Initiatives such as the XAC have been a way of broadening the thinking of how gaming can help soldiers once they leave the service. Research exists that points to how video games can be beneficial for improving decision-making, cognitive processing, and motor skills, but for veterans, it can also help them overcome substance abuse disorders and PTSD. Larry Connell, chief of staff of the VA, believes that gaming can also be an effective tool for helping lower suicide rates amongst veterans. Connell believes that one of the biggest reasons veterans commit suicide is due to a lack of belonging and camaraderie that many veterans experienced while serving. If veterans are able to play games with their fellow soldiers, whether it be on Xbox, Playstation or any other console, they can retain that sense of community. Many VA medical centers, such as the one in Washington D.C., host weekly outpatient clinics so veterans can get together and play games using the adaptive controllers. We also live in an age of connectivity where you can play games over the internet, adding even more ways for veterans to find that sense of belonging they may be lacking.

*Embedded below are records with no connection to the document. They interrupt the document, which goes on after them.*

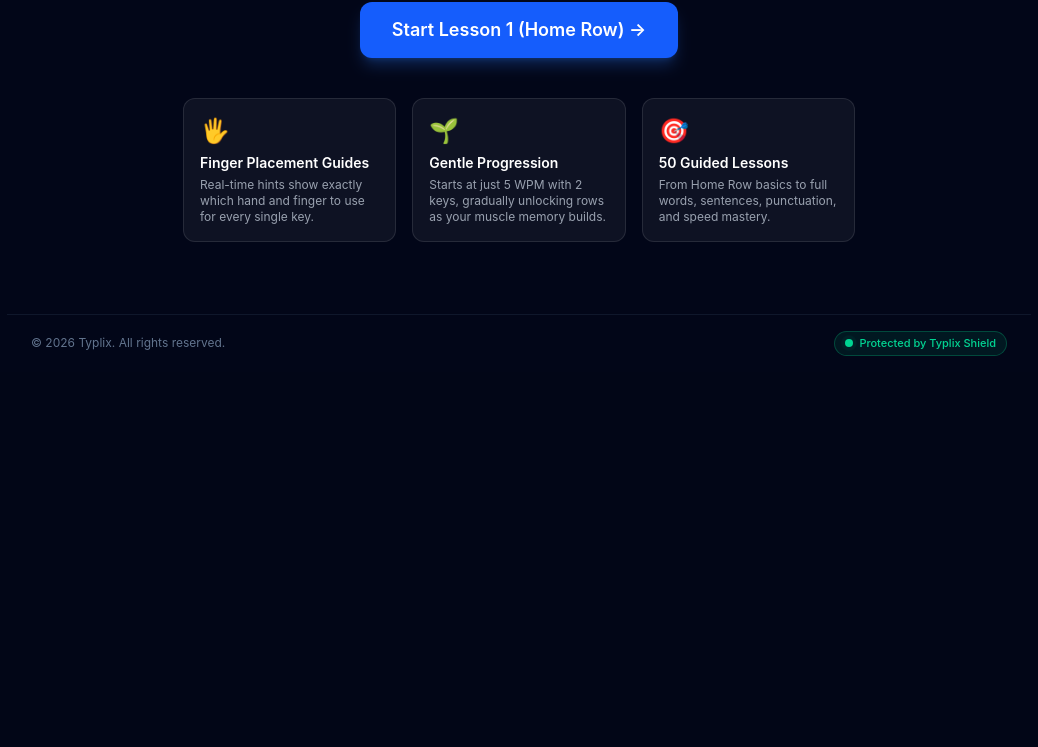
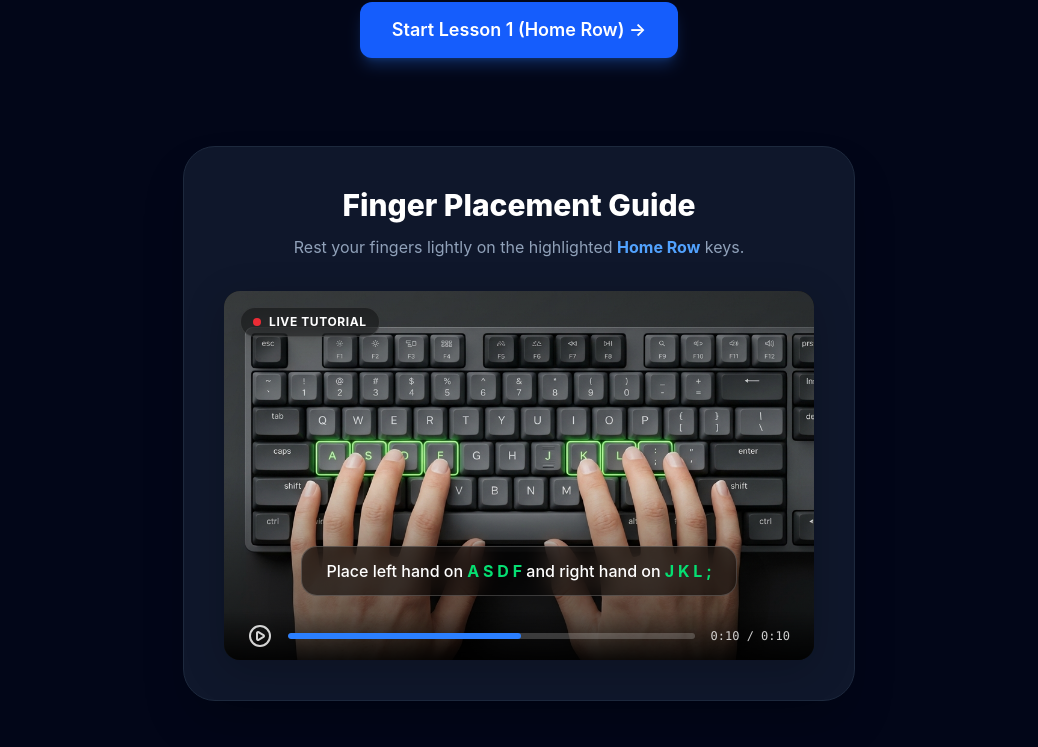
Before and after one commit to premsagarpandey/Typing-Game, a React (Vite) app: page / in a window 1280 px wide. Shown: the part 491-1238 px from the top of the page, without its empty margins (121-1159 px from the left). Before the commit the page ends 863 px from the top, so only its background shows below. Built offline with nearby package versions, Linux system fonts and the light colour scheme.

Commit message:
Add animated finger placement video tutorial to home page

```diff
--- a/package.json
+++ b/package.json
@@ -10,7 +10,9 @@
     "preview": "vite preview"
   },
   "dependencies": {
+    "axios": "^1.20.0",
     "framer-motion": "^13.1.1",
+    "lucide-react": "^1.42.0",
     "react": "^19.2.8",
     "react-dom": "^19.2.8",
     "react-router-dom": "^7.18.2"
--- /dev/null
+++ b/src/components/common/FingerPlacementTutorial.tsx
@@ -0,0 +1,65 @@
+import { motion } from 'framer-motion';
+import { PlayCircle } from 'lucide-react';
+
+export default function FingerPlacementTutorial() {
+  return (
+    <div className="w-full max-w-4xl mx-auto my-12 p-6 sm:p-10 bg-white dark:bg-slate-900 rounded-[2rem] shadow-2xl border border-slate-200 dark:border-slate-800">
+      <div className="text-center mb-8">
+        <h2 className="text-2xl sm:text-3xl font-extrabold text-slate-900 dark:text-white mb-3">
+          Finger Placement Guide
+        </h2>
+        <p className="text-slate-600 dark:text-slate-400 max-w-xl mx-auto">
+          Rest your fingers lightly on the highlighted <strong className="text-blue-600 dark:text-blue-400">Home Row</strong> keys.
+        </p>
+      </div>
+
+      <div className="relative w-full overflow-hidden rounded-2xl shadow-[0_10px_40px_rgba(0,0,0,0.2)] bg-black aspect-[16/10] group">
+
+        {/* Animated Background Image (Ken Burns Effect) */}
+        <motion.div
+          className="absolute inset-0 w-full h-full bg-cover bg-center"
+          style={{ backgroundImage: "url('/tutorial-image.jpg')" }}
+          animate={{ scale: [1, 1.05, 1] }}
+          transition={{ duration: 15, repeat: Infinity, ease: "easeInOut" }}
+        />
+
+        {/* Video Player UI Overlay */}
+        <div className="absolute inset-0 bg-gradient-to-t from-black/60 via-transparent to-black/20 pointer-events-none"></div>
+
+        <div className="absolute top-4 left-4 flex items-center gap-2 px-3 py-1.5 bg-black/40 backdrop-blur-md rounded-full border border-white/10 text-white shadow-lg">
+          <motion.div
+            animate={{ opacity: [1, 0.4, 1] }}
+            transition={{ duration: 2, repeat: Infinity }}
+            className="w-2 h-2 rounded-full bg-red-500"
+          />
+          <span className="text-xs font-bold uppercase tracking-wider">Live Tutorial</span>
+        </div>
+
+        {/* Floating Animated Instructions */}
+        <div className="absolute bottom-16 left-0 right-0 flex justify-center">
+          <motion.div
+            initial={{ opacity: 0, y: 10 }}
+            animate={{ opacity: 1, y: 0 }}
+            transition={{ delay: 0.5 }}
+            className="bg-black/60 backdrop-blur-md text-white px-6 py-3 rounded-2xl border border-white/20 text-sm sm:text-base font-medium shadow-2xl text-center max-w-md mx-4"
+          >
+            Place left hand on <span className="text-green-400 font-bold">A S D F</span> and right hand on <span className="text-green-400 font-bold">J K L ;</span>
+          </motion.div>
+        </div>
+
+        {/* Fake Video Controls */}
+        <div className="absolute bottom-0 left-0 right-0 h-12 bg-gradient-to-t from-black/80 to-transparent flex items-center px-6 gap-4">
+          <PlayCircle className="text-white/90 w-6 h-6 animate-pulse" />
+          <div className="flex-1 h-1.5 bg-white/20 rounded-full overflow-hidden">
+            <motion.div
+              className="h-full bg-blue-500 rounded-full"
+              animate={{ width: ["0%", "100%"] }}
+              transition={{ duration: 10, repeat: Infinity, ease: "linear" }}
+            />
+          </div>
+          <span className="text-white/80 text-xs font-mono">0:10 / 0:10</span>
+        </div>
+      </div>
+    </div>
+  );
+}
--- a/src/pages/Home.tsx
+++ b/src/pages/Home.tsx
@@ -1,4 +1,5 @@
 import { useNavigate } from 'react-router-dom';
+import FingerPlacementTutorial from '../components/common/FingerPlacementTutorial';
 
 export default function Home() {
   const navigate = useNavigate();
@@ -29,6 +30,8 @@ export default function Home() {
         </button>
       </div>
 
+      <FingerPlacementTutorial />
+
       <div className="w-full grid grid-cols-1 sm:grid-cols-3 gap-4 text-left">
         <div className="p-4 rounded-xl bg-white dark:bg-white/5 border border-slate-200 dark:border-white/10 shadow-sm dark:shadow-none transition-colors">
           <div className="text-2xl mb-1.5">🖐️</div>
```
Also changed, not shown: public/tutorial-image.jpg (added), 1 other file (tests, documents, lock files or other folders).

Video games have come a long way since the day of the Atari. While there are many who believe they’re a waste of time and are bad for you, there are many reasons why video games are great for people, especially veterans. Video games have the power to help people in ways you may have never thought.